The bears are expected to take full control of the AUDJPY pair in the coming session. The interest rate cut from the RBA coupled with the disappointing results from Australia’s recent report will take a toll on the performance of the Australian dollar. In its most recent meeting, the Reserve Bank of Australia slashed the country’s benchmark interest rate to a historical low of 0.10% from 0.25%. This was amid the worries by the central bank that further monetary easing policies are needed to help the Australian economy to recover from the pandemic. The decision by the RBA was supported by the disappointing figure from Westpac’s consumer sentiment. The report increased by 2.5% in Tuesday’s report, November 10, a substantial decline from the prior month’s result of 11.9%. On the other hand, Japan’s leading index and coincident indicator recorded better-than-expected results. Figures came in at 4.4% and 1.4%, respectively.
The AUDUSD pair showed some sign of weakness last week due to upbeat economic reports from the United States. The largest economy continues to see lower figures for unemployment benefit claimants on Friday’s report, November 06, as the government gradually reopens its economy despite the threat of a second wave of coronavirus. There were 751,000 individuals who filed for unemployment insurance compared to the prior week’s 758,000 data. Along with lower unemployment records were the surge in the Markit Composite and Services PMI reports. The numbers were 56.3 points and 56.9 points, respectively. Both of which were below the 50 points benchmark. Exports also continue to outperform the imported products, which, in turn, results in a lower trade deficit by the United States. The figures for the import, export, and trade balance reports were $240.20 billion, $176.40 billion, and -$63.90 billion.

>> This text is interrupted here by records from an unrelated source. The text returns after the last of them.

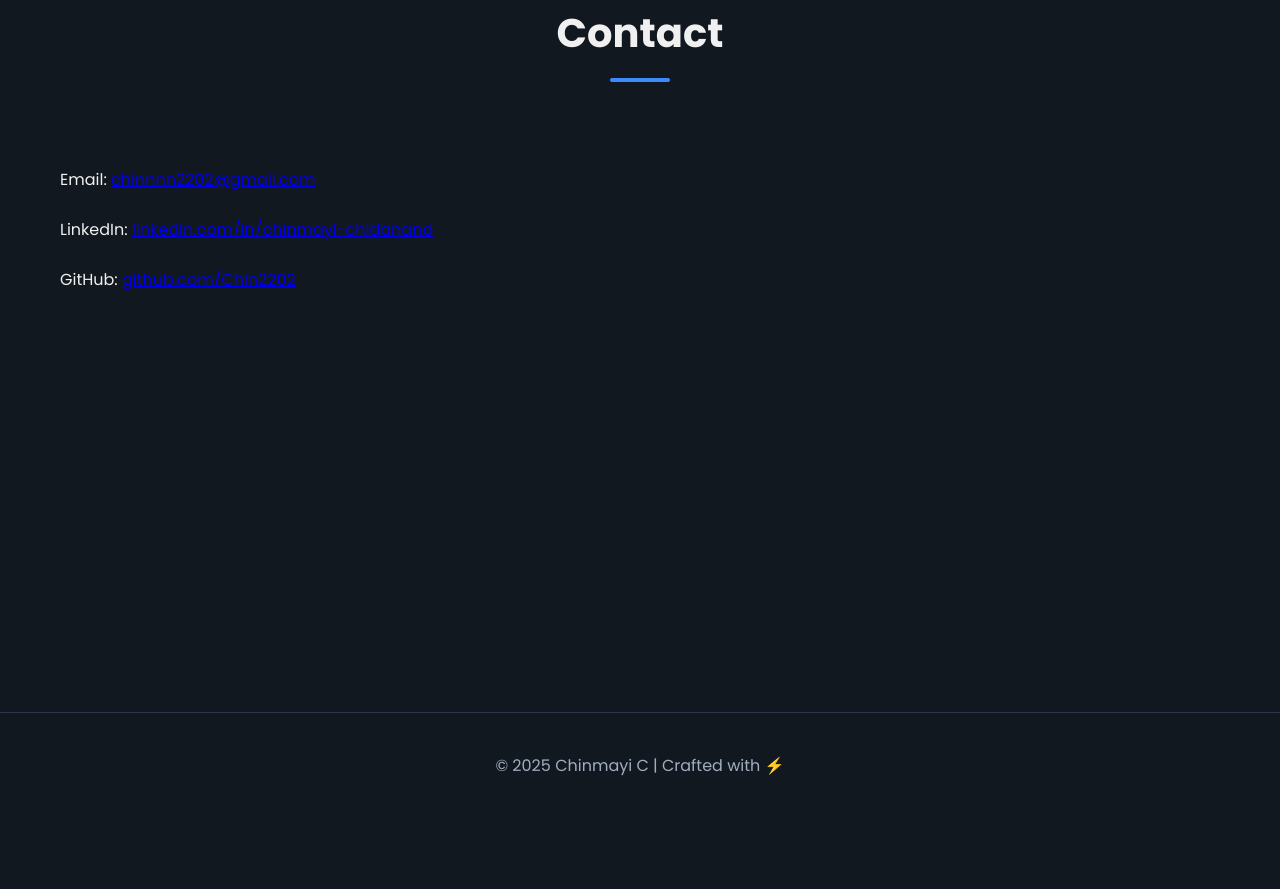
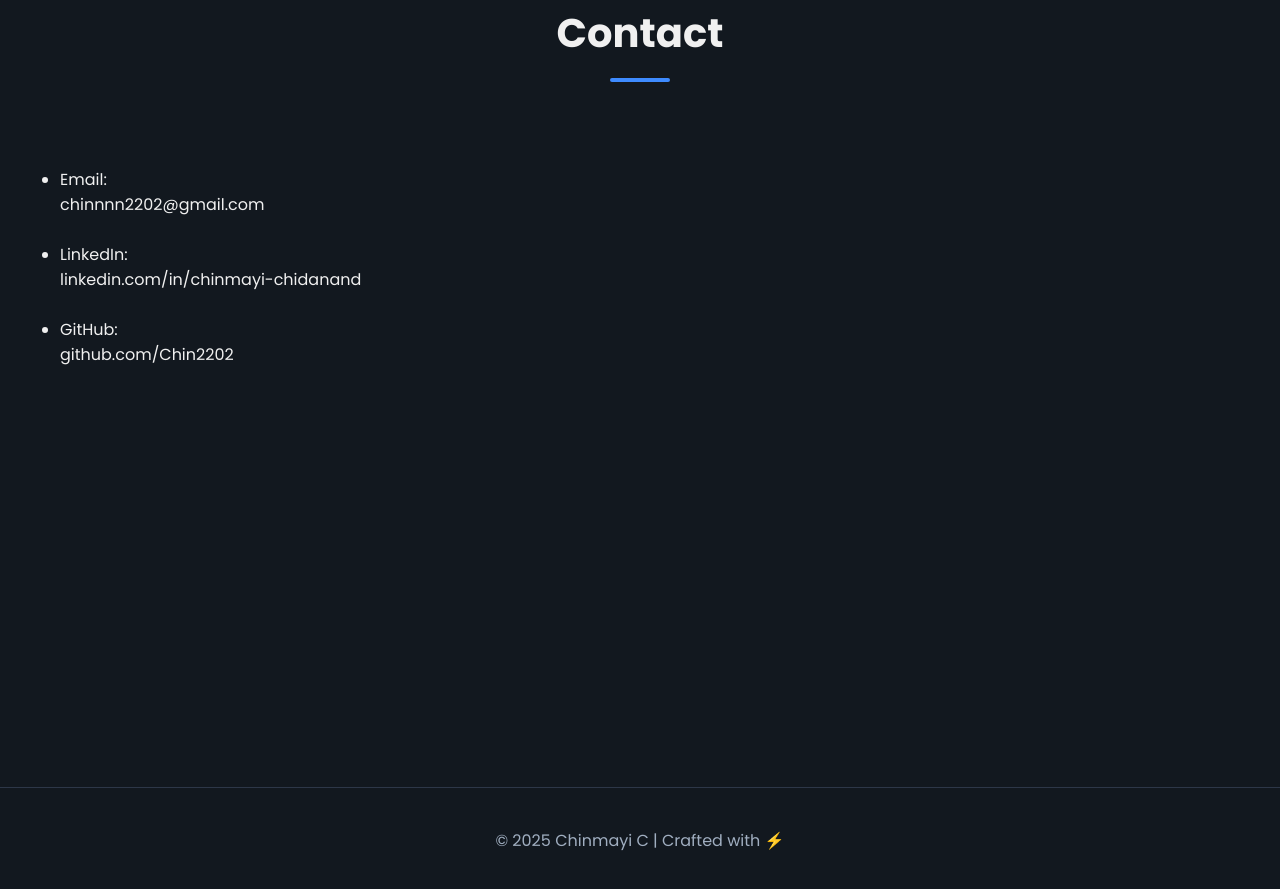
Before and after one commit to Chin2202/Chinmayi02.github.io, a plain HTML site: page index.html in a window 1280 px wide. Shown: the part 6662-7551 px from the top of the page. Before the commit the page ends 7480 px from the top, so only its background shows below. Drawn offline with Linux system fonts and the light colour scheme.

Commit message:
Update index.html

```diff
--- a/index.html
+++ b/index.html
@@ -554,9 +554,11 @@
  <section id="contact">
  <div class="container">
     <h2>Contact</h2>
-    <p>Email: <a href="mailto:chinnnn2202@gmail.com">chinnnn2202@gmail.com</a></p>
-    <p>LinkedIn: <a href="https://linkedin.com/in/chinmayi-chidanand-263656268">linkedin.com/in/chinmayi-chidanand</a></p>
-    <p>GitHub: <a href="https://github.com/Chin2202">github.com/Chin2202</a></p>
+    <ul class="link-list">
+
+    <li><a> Email: </a> <p href="mailto:chinnnn2202@gmail.com">chinnnn2202@gmail.com</p></li>
+    <li><a> LinkedIn: </a><p href="https://linkedin.com/in/chinmayi-chidanand-263656268">linkedin.com/in/chinmayi-chidanand</p></li>
+    <li><a>GitHub: </a><p href="https://github.com/Chin2202">github.com/Chin2202</p></li>
    </div>
  </section>
     <section id="resume">
```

Despite the expectations of an eventual fall for the Australian dollar, the AUDCAD pair will remain bullish in the coming sessions. A major part of this was the rising COVID-19 infection in Europe and North America. On Tuesday, November 10, Canada’s neighbor, the United States, surpassed 10 million cases in the country. This figure represents 3.04% of the American population and 19.45% of the global coronavirus cases. Fears that Canada might eventually see higher figures have sent the investors away from the Canadian dollar. In addition to this, the country has now tightened its restrictions. Manitoba reached a critical stage on Thursday, November 05, which forces authorities to close personal service businesses. Meanwhile, Alberta, the country’s biggest oil producing province entered a two (2) week lockdown. This move could further derail the country’s economic recovery against the economic impact of the coronavirus pandemic.
Switzerland refused to follow Germany’s move to put the entire country in a lockdown. This was amid the rising number of COVID-19 infections in the region. Friday’s tally of daily coronavirus cases surged to 10,098 which was an inch higher than the 10,043 cases recorded on Thursday, November 04. This decision might lead to more cases of the deadly virus but will prevent Switzerland’s economy from crashing. This, in turn, will force investors to put their money into safe haven assets like the Swiss franc. The country’s unemployment rate also remains stable in October at 3.2%. On the other hand, the Reserve Bank of Australia’s decision to slashed the country’s interest rate by 15-basis points would help Australia to cope up from the pandemic. However, this will affect the Australian dollar’s value in the short-term. Investors should also keep an eye on who will be the primary recipients of the US’ COVID – 19 vaccine.